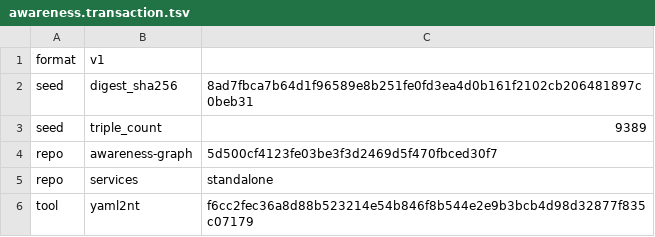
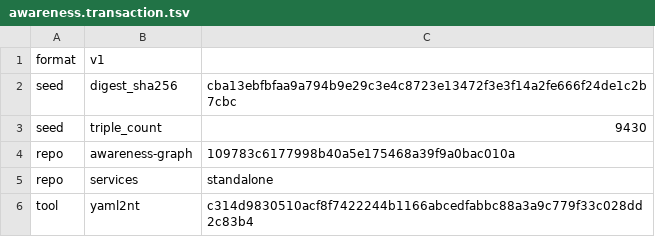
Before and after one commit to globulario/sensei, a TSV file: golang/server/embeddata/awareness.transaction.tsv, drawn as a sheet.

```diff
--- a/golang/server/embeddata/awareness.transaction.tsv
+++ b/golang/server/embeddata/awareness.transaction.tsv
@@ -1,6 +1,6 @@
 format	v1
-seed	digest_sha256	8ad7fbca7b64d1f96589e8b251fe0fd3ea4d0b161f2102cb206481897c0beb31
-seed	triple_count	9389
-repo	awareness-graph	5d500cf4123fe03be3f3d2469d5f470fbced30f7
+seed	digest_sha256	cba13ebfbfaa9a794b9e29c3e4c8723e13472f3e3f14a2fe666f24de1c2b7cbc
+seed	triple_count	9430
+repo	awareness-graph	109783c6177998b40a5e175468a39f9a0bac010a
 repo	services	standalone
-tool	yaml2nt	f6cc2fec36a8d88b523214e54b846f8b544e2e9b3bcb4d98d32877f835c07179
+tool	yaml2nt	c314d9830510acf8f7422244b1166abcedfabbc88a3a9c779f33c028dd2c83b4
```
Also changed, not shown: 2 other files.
---------------
What needs to be done: Everything above except the pictures must be restated exactly.

Answer for this exercise:
Before and after one commit to globulario/sensei, a TSV file: golang/server/embeddata/awareness.transaction.tsv, drawn as a sheet.

```diff
--- a/golang/server/embeddata/awareness.transaction.tsv
+++ b/golang/server/embeddata/awareness.transaction.tsv
@@ -1,6 +1,6 @@
 format	v1
-seed	digest_sha256	8ad7fbca7b64d1f96589e8b251fe0fd3ea4d0b161f2102cb206481897c0beb31
-seed	triple_count	9389
-repo	awareness-graph	5d500cf4123fe03be3f3d2469d5f470fbced30f7
+seed	digest_sha256	cba13ebfbfaa9a794b9e29c3e4c8723e13472f3e3f14a2fe666f24de1c2b7cbc
+seed	triple_count	9430
+repo	awareness-graph	109783c6177998b40a5e175468a39f9a0bac010a
 repo	services	standalone
-tool	yaml2nt	f6cc2fec36a8d88b523214e54b846f8b544e2e9b3bcb4d98d32877f835c07179
+tool	yaml2nt	c314d9830510acf8f7422244b1166abcedfabbc88a3a9c779f33c028dd2c83b4
```
Also changed, not shown: 2 other files.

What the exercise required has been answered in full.